Exec nodes run a shell command in a container.
Conducto reuses these containers for two reasons: For speed, to save on startup time, or for state, to allow multiple nodes to build up their container's state incrementally.
Follow these tips to maximize parallelism and minimize latency:
- Divide your work into many small tasks.
- Make an
Execnode for each task, and group them under a
Parallelnode so they can run concurrently.
- Use the same resources for each node.
Containers can take considerable time to start up if they are large or if hardware needs to be provisioned. Conducto takes care to minimize this overhead while parallelizing for maximum throughput.
Exec node has some resources specified (
docker_run_args), and Conducto ensures they run in a container that matches.
Exec node moves from Pending to Queued, Conducto:
- Finds the work queue with matching resources, creating one if needed.
- Places this
Execnode at the back of the queue.
- Launches worker processes in containers with the specified resources.
The worker processes run
Exec nodes from their queue until it is empty, then they exit.
If you split your work into many
Exec nodes, Conducto can optimize the execution.
For short tasks, a few worker processes will run all of them quickly before many containers are launched.
If tasks take a long time, the worker pool will grow to run them all concurrently.
CI/CD frequently require steps that 1) install some software, 2) start a server, and 3) run some tests.
You can combine these steps into one shell script in a single
If break them into separate nodes, you can see each step's individual output, timing, and success.
The single-node version might look like this:
co.Exec(""" npm i ./start-server.sh python test.py """)
To break it into separate nodes, set
container_reuse_context to sidestep the normal work queues and force Conducto to run all children in a single container:
with co.Serial(container_reuse_context=co.ContainerReuseContext.NEW): co.Exec("npm i", name="install") co.Exec("./start-server.sh", name="start") co.Exec("python test.py", name="test")
By circumventing the work queues, you lose the ability to parallelize.
Because the state is built up over the course of the commands, the nodes have to be run as a unit, and cannot be skipped or reset individually.
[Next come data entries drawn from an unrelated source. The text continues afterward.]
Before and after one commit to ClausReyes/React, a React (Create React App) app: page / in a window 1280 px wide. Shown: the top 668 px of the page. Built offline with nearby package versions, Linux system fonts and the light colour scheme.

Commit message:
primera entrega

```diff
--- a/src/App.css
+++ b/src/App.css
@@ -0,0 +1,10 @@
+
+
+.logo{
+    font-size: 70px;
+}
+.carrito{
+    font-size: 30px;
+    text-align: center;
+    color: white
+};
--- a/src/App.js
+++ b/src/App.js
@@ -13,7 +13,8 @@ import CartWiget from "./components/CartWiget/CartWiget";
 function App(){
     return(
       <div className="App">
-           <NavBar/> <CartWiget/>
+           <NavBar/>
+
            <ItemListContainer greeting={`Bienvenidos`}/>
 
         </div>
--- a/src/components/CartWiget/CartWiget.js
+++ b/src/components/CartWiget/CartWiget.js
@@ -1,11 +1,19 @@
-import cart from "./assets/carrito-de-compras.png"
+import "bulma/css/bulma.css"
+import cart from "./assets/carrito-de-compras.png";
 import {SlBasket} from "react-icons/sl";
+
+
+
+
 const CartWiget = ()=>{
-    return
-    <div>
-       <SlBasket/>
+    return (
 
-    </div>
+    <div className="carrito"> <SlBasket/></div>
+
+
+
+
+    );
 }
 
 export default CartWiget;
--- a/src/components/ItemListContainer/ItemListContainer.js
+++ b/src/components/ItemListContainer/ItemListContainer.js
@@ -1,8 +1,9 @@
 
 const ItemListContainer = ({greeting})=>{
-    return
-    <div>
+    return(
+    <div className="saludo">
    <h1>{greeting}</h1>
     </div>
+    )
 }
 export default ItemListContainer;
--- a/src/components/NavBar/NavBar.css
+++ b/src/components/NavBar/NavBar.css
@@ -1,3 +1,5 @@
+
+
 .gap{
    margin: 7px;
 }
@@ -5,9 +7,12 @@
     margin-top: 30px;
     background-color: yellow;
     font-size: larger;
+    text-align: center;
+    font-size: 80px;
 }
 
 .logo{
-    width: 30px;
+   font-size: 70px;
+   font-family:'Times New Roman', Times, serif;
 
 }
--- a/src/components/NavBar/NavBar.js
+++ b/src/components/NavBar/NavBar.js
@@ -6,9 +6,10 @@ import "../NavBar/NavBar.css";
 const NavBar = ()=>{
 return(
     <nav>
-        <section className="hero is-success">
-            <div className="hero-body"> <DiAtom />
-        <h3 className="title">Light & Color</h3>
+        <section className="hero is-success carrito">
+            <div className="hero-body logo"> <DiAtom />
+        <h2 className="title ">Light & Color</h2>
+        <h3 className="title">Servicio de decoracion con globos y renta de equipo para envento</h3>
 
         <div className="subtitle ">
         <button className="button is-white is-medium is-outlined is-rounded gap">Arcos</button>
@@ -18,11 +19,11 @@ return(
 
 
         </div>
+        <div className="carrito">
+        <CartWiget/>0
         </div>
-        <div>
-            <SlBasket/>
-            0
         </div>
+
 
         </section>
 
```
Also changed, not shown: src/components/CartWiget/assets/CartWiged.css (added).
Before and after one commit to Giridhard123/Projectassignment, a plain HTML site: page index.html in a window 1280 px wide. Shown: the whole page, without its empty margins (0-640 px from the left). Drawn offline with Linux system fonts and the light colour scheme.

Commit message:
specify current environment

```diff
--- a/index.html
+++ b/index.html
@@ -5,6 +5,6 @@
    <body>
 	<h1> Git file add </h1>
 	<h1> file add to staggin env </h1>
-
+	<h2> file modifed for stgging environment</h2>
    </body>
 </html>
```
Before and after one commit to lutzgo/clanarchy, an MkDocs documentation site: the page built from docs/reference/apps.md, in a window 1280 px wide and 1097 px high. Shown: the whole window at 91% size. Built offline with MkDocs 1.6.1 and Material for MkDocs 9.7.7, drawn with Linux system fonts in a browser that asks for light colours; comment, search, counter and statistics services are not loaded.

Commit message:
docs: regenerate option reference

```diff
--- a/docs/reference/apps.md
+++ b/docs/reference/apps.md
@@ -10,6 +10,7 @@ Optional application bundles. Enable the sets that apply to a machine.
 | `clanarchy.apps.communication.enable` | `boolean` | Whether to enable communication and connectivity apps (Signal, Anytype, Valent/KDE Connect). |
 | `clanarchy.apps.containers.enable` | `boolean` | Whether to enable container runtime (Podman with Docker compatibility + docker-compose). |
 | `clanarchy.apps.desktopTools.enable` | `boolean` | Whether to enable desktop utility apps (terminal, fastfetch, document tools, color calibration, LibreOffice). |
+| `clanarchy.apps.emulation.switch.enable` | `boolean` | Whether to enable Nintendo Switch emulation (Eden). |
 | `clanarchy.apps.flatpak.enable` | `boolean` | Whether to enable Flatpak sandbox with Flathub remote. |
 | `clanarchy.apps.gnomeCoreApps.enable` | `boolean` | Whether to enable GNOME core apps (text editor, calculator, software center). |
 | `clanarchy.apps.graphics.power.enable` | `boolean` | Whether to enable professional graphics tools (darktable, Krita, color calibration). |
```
Because of these drawbacks,
ContainerReuseContext.NEW is not great for passing data between nodes.
You can do it, but you lose a lot of the benefits of Conducto.
To learn how to pass data between nodes without relying on a shared filesystem, check out conducto.Data instead.
Also, now that you understand how containers are created in context with a pipeline, you're ready to start asking Conducto to create standalone containers for a given node, which is how you debug a Conducto pipeline.
- Features: Container reuse: Conducto can go faster by reusing containers. Learn how to control this.